═════ Data for the task

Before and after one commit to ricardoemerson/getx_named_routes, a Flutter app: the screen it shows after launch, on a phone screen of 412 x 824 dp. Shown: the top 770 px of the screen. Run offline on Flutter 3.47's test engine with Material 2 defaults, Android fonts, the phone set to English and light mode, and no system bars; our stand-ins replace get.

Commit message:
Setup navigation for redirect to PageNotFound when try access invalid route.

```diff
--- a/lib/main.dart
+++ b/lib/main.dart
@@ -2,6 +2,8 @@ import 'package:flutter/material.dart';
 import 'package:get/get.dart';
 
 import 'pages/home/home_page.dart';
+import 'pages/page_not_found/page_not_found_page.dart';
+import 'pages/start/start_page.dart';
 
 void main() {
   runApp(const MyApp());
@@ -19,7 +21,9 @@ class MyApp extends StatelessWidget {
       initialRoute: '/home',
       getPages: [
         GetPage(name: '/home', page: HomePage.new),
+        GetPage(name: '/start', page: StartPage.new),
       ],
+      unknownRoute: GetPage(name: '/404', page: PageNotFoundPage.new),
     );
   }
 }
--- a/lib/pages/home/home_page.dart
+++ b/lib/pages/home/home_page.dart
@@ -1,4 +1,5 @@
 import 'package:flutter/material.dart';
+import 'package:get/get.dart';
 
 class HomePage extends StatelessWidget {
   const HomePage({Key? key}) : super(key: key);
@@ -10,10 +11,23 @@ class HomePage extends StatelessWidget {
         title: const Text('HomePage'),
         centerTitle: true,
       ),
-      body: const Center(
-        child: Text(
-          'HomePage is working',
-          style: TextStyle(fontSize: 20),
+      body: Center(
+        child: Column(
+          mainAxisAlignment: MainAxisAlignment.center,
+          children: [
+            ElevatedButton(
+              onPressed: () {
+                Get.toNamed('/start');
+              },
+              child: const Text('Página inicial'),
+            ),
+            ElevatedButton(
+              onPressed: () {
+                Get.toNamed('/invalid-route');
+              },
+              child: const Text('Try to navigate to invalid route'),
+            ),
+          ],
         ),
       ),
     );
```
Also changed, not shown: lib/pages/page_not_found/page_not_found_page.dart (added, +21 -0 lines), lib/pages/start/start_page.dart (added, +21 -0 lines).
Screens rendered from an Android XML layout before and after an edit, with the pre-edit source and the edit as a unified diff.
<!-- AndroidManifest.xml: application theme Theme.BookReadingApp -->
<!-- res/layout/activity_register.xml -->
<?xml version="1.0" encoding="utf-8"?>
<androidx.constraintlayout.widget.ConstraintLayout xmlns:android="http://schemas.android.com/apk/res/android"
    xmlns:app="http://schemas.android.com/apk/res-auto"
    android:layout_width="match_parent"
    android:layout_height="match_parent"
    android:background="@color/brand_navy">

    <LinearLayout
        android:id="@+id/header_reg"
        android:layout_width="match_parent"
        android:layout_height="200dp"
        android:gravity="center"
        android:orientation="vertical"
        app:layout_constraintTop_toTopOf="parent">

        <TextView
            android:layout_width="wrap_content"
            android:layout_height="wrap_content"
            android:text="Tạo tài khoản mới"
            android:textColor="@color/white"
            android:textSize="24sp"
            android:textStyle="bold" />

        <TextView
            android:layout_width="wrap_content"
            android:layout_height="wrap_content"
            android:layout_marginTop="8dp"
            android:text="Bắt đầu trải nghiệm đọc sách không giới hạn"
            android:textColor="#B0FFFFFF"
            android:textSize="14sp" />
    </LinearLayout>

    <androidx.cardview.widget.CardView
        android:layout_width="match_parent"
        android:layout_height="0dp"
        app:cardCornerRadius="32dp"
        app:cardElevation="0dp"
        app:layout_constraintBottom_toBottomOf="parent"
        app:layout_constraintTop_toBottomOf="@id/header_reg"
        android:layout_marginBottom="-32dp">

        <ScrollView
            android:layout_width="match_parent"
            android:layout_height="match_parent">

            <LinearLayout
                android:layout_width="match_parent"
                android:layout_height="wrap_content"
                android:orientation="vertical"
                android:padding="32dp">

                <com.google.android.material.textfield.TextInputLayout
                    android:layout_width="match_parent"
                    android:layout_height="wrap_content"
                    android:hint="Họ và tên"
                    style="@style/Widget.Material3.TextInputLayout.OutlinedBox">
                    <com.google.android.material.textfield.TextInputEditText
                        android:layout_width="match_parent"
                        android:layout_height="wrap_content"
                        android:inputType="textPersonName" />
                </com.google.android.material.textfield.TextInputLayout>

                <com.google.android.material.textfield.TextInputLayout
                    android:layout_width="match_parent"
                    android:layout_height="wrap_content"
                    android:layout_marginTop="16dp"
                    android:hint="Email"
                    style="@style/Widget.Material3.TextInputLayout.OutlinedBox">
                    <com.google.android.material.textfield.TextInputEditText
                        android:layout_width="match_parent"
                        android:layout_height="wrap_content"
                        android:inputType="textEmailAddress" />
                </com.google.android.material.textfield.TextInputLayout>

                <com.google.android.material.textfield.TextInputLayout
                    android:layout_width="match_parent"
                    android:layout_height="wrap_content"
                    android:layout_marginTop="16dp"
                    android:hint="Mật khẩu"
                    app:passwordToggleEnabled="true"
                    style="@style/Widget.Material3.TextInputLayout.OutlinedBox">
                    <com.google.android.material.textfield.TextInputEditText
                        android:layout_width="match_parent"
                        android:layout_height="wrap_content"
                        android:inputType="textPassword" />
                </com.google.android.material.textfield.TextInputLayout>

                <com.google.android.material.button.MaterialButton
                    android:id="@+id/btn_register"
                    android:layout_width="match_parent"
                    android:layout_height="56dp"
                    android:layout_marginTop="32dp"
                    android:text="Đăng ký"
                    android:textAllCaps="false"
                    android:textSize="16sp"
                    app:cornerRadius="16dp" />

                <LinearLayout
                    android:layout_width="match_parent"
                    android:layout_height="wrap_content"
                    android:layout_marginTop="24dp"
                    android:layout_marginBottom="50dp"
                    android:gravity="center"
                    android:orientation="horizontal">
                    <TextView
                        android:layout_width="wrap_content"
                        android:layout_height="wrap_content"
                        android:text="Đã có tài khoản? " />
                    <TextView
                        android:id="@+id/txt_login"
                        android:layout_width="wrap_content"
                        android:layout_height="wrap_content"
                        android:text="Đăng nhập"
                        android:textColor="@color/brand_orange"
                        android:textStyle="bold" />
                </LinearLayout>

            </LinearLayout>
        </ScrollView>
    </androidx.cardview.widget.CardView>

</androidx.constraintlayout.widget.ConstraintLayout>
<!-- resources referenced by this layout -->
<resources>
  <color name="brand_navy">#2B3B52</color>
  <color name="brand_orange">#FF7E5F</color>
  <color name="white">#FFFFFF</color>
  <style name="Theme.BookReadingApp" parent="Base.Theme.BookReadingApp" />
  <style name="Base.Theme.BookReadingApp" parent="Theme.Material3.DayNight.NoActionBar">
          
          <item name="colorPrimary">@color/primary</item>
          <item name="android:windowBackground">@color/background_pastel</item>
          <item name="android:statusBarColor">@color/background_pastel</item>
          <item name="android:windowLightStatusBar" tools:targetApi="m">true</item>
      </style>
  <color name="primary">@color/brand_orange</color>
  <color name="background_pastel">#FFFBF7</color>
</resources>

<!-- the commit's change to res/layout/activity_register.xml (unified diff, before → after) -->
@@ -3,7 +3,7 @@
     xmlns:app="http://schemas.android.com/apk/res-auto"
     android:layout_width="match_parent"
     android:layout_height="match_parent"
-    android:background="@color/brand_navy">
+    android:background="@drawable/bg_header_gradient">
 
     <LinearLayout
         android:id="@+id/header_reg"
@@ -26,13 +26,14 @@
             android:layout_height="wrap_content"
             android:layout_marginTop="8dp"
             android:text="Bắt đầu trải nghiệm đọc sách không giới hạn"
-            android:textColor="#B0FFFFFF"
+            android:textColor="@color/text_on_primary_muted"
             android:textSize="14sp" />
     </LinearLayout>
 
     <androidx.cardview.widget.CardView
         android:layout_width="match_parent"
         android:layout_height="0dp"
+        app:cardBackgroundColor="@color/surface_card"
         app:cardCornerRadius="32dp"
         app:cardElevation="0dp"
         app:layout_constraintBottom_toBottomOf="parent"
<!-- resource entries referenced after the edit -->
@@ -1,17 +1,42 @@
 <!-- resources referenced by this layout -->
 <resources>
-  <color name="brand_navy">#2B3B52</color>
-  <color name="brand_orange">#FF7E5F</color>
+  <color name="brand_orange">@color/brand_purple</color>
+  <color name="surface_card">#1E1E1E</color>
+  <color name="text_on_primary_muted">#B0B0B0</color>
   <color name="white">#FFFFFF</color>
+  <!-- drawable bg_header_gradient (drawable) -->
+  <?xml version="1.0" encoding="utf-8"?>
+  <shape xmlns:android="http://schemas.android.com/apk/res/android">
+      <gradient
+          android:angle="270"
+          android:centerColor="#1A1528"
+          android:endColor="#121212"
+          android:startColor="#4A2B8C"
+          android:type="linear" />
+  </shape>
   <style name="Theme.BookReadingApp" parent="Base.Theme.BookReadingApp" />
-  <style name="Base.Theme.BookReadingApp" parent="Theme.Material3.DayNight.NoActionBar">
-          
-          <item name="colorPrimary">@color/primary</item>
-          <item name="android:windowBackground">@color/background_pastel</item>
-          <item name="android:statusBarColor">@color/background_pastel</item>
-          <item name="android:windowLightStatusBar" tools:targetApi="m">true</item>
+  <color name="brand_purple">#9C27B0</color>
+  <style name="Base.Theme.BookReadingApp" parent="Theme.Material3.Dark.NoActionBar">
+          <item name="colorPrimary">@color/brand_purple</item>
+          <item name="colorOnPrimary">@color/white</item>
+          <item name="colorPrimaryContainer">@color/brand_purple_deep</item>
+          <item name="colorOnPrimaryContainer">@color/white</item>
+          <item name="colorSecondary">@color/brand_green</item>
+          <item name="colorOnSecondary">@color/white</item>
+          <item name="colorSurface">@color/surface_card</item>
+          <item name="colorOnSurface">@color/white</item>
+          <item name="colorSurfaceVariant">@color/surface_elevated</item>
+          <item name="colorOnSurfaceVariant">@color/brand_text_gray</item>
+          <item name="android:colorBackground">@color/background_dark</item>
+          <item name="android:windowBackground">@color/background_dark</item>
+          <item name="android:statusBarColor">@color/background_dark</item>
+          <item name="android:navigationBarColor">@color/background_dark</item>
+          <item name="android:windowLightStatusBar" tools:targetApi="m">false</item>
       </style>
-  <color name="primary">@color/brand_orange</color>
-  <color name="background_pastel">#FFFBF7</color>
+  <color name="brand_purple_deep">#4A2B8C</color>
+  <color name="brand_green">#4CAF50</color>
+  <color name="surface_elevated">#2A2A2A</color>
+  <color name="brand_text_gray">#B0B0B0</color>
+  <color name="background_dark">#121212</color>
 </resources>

══════════

> [Your task]
Find the lines above that contain the word "white" and copy each one.

> [Solution]
            android:textColor="@color/white"
  <color name="white">#FFFFFF</color>
   <color name="white">#FFFFFF</color>
+          <item name="colorOnPrimary">@color/white</item>
+          <item name="colorOnPrimaryContainer">@color/white</item>
+          <item name="colorOnSecondary">@color/white</item>
+          <item name="colorOnSurface">@color/white</item>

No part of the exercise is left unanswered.